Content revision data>
++++++++
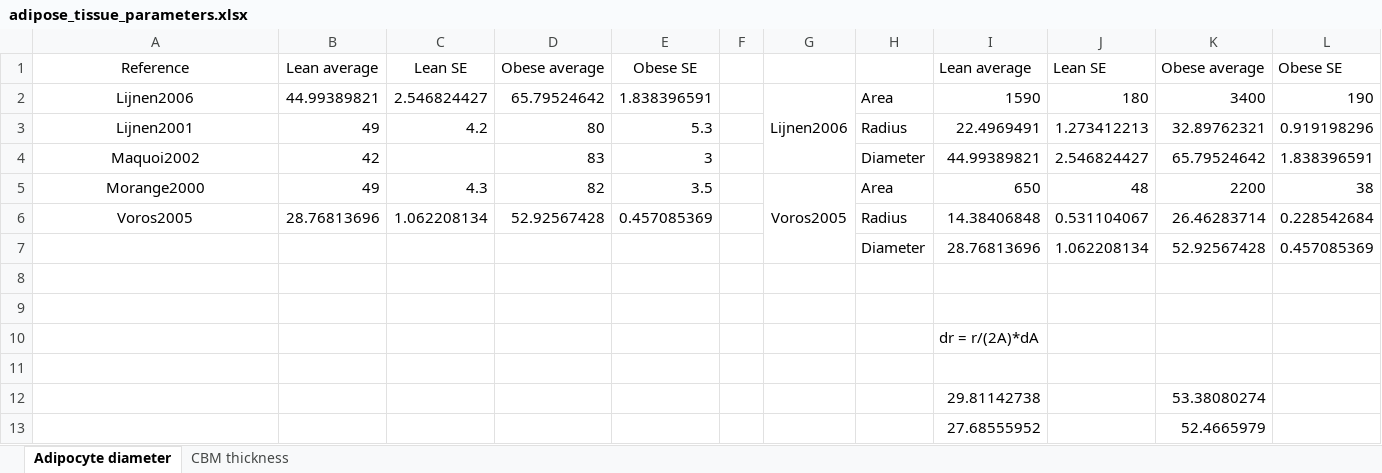
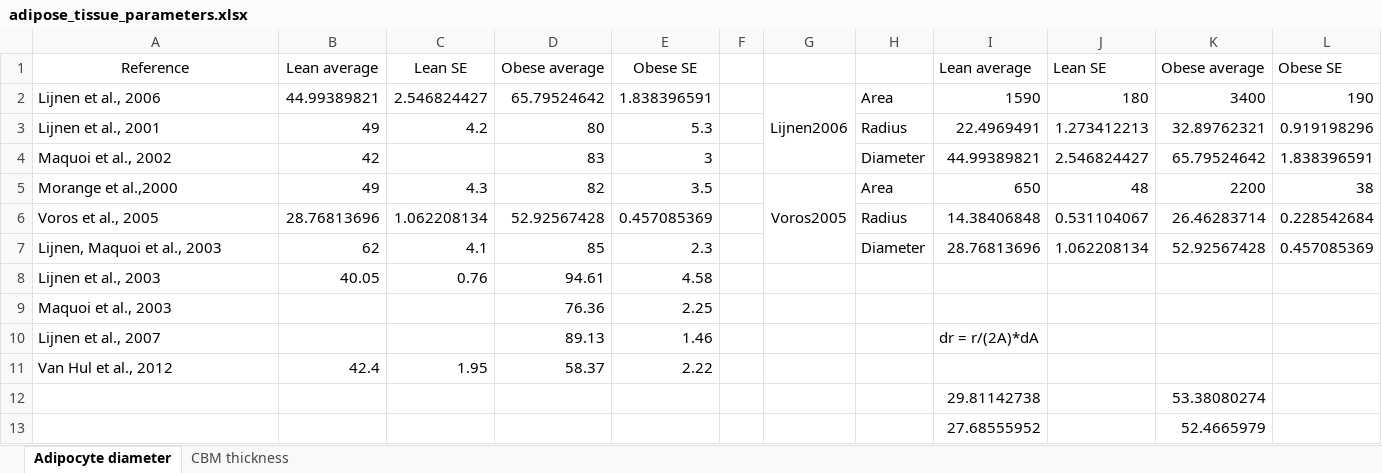
Before and after one commit to YunjeongLee/meta-analysis-for-VEGF-signaling, an Excel workbook: data/adipose_tissue_parameters.xlsx, sheet Adipocyte diameter, drawn as a sheet; values as stored, in another font and other column widths than the file's, no borders; removed rows and columns are numbered as before the commit, all else as after; the diff names each change by its address in the sheet, - before the commit and + after, or states it on an @@ line.

Commit message:
add more papers for adipocyte size

```diff
--- a/data/adipose_tissue_parameters.xlsx (sheet Adipocyte diameter)
+++ b/data/adipose_tissue_parameters.xlsx (sheet Adipocyte diameter)
-A2: Lijnen2006
+A2: Lijnen et al., 2006
-A2:A6 alignment: center
+A2:A6 alignment: left
-A3: Lijnen2001
+A3: Lijnen et al., 2001
-A4: Maquoi2002
+A4: Maquoi et al., 2002
-A5: Morange2000
+A5: Morange et al.,2000
-A6: Voros2005
+A6: Voros et al., 2005
-A7: (empty)
+A7: Lijnen, Maquoi et al., 2003
-B7: (empty)
+B7: 62
-C7: (empty)
+C7: 4.1
-D7: (empty)
+D7: 85
-E7: (empty)
+E7: 2.3
-row 8: (empty)
+row 8: Lijnen et al., 2003 | 40.05 | 0.76 | 94.61 | 4.58
-row 9: (empty)
+row 9: Maquoi et al., 2003 |  |  | 76.36 | 2.25
-row 10:  |  |  |  |  |  |  |  | dr = r/(2A)*dA
-row 10: (empty)
+row 10: Lijnen et al., 2007 |  |  | 89.13 | 1.46 |  |  |  | dr = r/(2A)*dA
+row 11: Van Hul et al., 2012 | 42.4 | 1.95 | 58.37 | 2.22
```
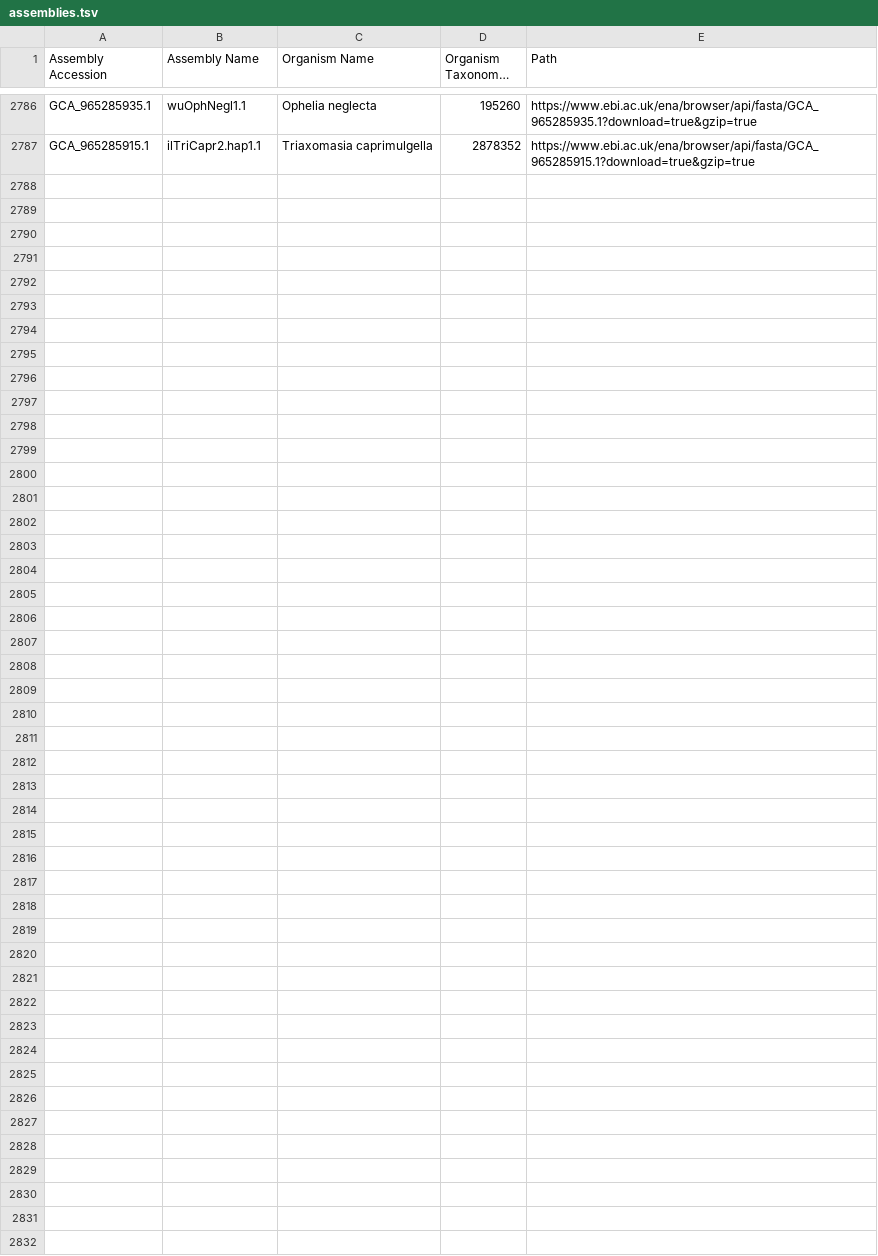
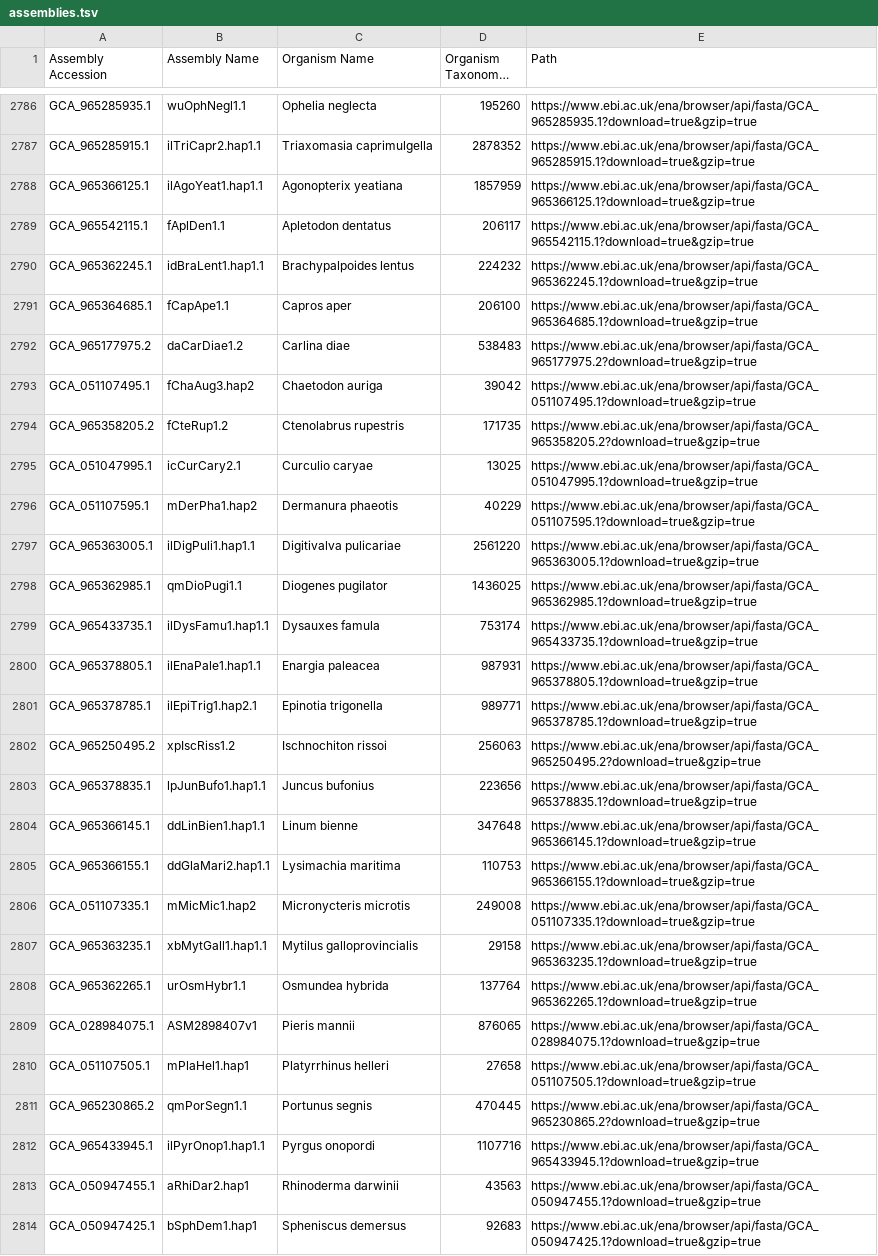
Before and after one commit to guigolab/bioproject-genome-tracker, a TSV file: matrices/assemblies.tsv, drawn as a sheet; only a part is shown, gaps mark what is left out; long unchanged cells end in ….

```diff
--- a/matrices/assemblies.tsv
+++ b/matrices/assemblies.tsv
@@ -2787 +2787,28 @@ GCA_965285935.1	wuOphNegl1.1	Ophelia neglecta	195260	https://www.ebi.ac.uk/ena/b
 GCA_965285915.1	ilTriCapr2.hap1.1	Triaxomasia caprimulgella	2878352	https://www.ebi.ac.uk/ena/browser/api/fasta/GCA_965285915.1?download=true&gzip=true
+GCA_965366125.1	ilAgoYeat1.hap1.1	Agonopterix yeatiana	1857959	https://www.ebi.ac.uk/ena/browser/api/fasta/GCA_965366125.1?download=true&gzip=true
+GCA_965542115.1	fAplDen1.1	Apletodon dentatus	206117	https://www.ebi.ac.uk/ena/browser/api/fasta/GCA_965542115.1?download=true&gzip=true
+GCA_965362245.1	idBraLent1.hap1.1	Brachypalpoides lentus	224232	https://www.ebi.ac.uk/ena/browser/api/fasta/GCA_965362245.1?download=true&gzip=true
+GCA_965364685.1	fCapApe1.1	Capros aper	206100	https://www.ebi.ac.uk/ena/browser/api/fasta/GCA_965364685.1?download=true&gzip=true
+GCA_965177975.2	daCarDiae1.2	Carlina diae	538483	https://www.ebi.ac.uk/ena/browser/api/fasta/GCA_965177975.2?download=true&gzip=true
+GCA_051107495.1	fChaAug3.hap2	Chaetodon auriga	39042	https://www.ebi.ac.uk/ena/browser/api/fasta/GCA_051107495.1?download=true&gzip=true
+GCA_965358205.2	fCteRup1.2	Ctenolabrus rupestris	171735	https://www.ebi.ac.uk/ena/browser/api/fasta/GCA_965358205.2?download=true&gzip=true
+GCA_051047995.1	icCurCary2.1	Curculio caryae	13025	https://www.ebi.ac.uk/ena/browser/api/fasta/GCA_051047995.1?download=true&gzip=true
+GCA_051107595.1	mDerPha1.hap2	Dermanura phaeotis	40229	https://www.ebi.ac.uk/ena/browser/api/fasta/GCA_051107595.1?download=true&gzip=true
+GCA_965363005.1	ilDigPuli1.hap1.1	Digitivalva pulicariae	2561220	https://www.ebi.ac.uk/ena/browser/api/fasta/GCA_965363005.1?download=true&gzip=true
+GCA_965362985.1	qmDioPugi1.1	Diogenes pugilator	1436025	https://www.ebi.ac.uk/ena/browser/api/fasta/GCA_965362985.1?download=true&gzip=true
+GCA_965433735.1	ilDysFamu1.hap1.1	Dysauxes famula	753174	https://www.ebi.ac.uk/ena/browser/api/fasta/GCA_965433735.1?download=true&gzip=true
+GCA_965378805.1	ilEnaPale1.hap1.1	Enargia paleacea	987931	https://www.ebi.ac.uk/ena/browser/api/fasta/GCA_965378805.1?download=true&gzip=true
+GCA_965378785.1	ilEpiTrig1.hap2.1	Epinotia trigonella	989771	https://www.ebi.ac.uk/ena/browser/api/fasta/GCA_965378785.1?download=true&gzip=true
+GCA_965250495.2	xpIscRiss1.2	Ischnochiton rissoi	256063	https://www.ebi.ac.uk/ena/browser/api/fasta/GCA_965250495.2?download=true&gzip=true
+GCA_965378835.1	lpJunBufo1.hap1.1	Juncus bufonius	223656	https://www.ebi.ac.uk/ena/browser/api/fasta/GCA_965378835.1?download=true&gzip=true
+GCA_965366145.1	ddLinBien1.hap1.1	Linum bienne	347648	https://www.ebi.ac.uk/ena/browser/api/fasta/GCA_965366145.1?download=true&gzip=true
+GCA_965366155.1	ddGlaMari2.hap1.1	Lysimachia maritima	110753	https://www.ebi.ac.uk/ena/browser/api/fasta/GCA_965366155.1?download=true&gzip=true
+GCA_051107335.1	mMicMic1.hap2	Micronycteris microtis	249008	https://www.ebi.ac.uk/ena/browser/api/fasta/GCA_051107335.1?download=true&gzip=true
+GCA_965363235.1	xbMytGall1.hap1.1	Mytilus galloprovincialis	29158	https://www.ebi.ac.uk/ena/browser/api/fasta/GCA_965363235.1?download=true&gzip=true
+GCA_965362265.1	urOsmHybr1.1	Osmundea hybrida	137764	https://www.ebi.ac.uk/ena/browser/api/fasta/GCA_965362265.1?download=true&gzip=true
+GCA_028984075.1	ASM2898407v1	Pieris mannii	876065	https://www.ebi.ac.uk/ena/browser/api/fasta/GCA_028984075.1?download=true&gzip=true
+GCA_051107505.1	mPlaHel1.hap1	Platyrrhinus helleri	27658	https://www.ebi.ac.uk/ena/browser/api/fasta/GCA_051107505.1?download=true&gzip=true
+GCA_965230865.2	qmPorSegn1.1	Portunus segnis	470445	https://www.ebi.ac.uk/ena/browser/api/fasta/GCA_965230865.2?download=true&gzip=true
+GCA_965433945.1	ilPyrOnop1.hap1.1	Pyrgus onopordi	1107716	https://www.ebi.ac.uk/ena/browser/api/fasta/GCA_965433945.1?download=true&gzip=true
+GCA_050947455.1	aRhiDar2.hap1	Rhinoderma darwinii	43563	https://www.ebi.ac.uk/ena/browser/api/fasta/GCA_050947455.1?download=true&gzip=true
+GCA_050947425.1	bSphDem1.hap1	Spheniscus demersus	92683	https://www.ebi.ac.uk/ena/browser/api/fasta/GCA_050947425.1?download=true&gzip=true
```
++++++++
Problem to work on>
Only lines that include "Before" belong in the answer; return them from the entries above.

Answer to this problem>
Before and after one commit to YunjeongLee/meta-analysis-for-VEGF-signaling, an Excel workbook: data/adipose_tissue_parameters.xlsx, sheet Adipocyte diameter, drawn as a sheet; values as stored, in another font and other column widths than the file's, no borders; removed rows and columns are numbered as before the commit, all else as after; the diff names each change by its address in the sheet, - before the commit and + after, or states it on an @@ line.
Before and after one commit to guigolab/bioproject-genome-tracker, a TSV file: matrices/assemblies.tsv, drawn as a sheet; only a part is shown, gaps mark what is left out; long unchanged cells end in ….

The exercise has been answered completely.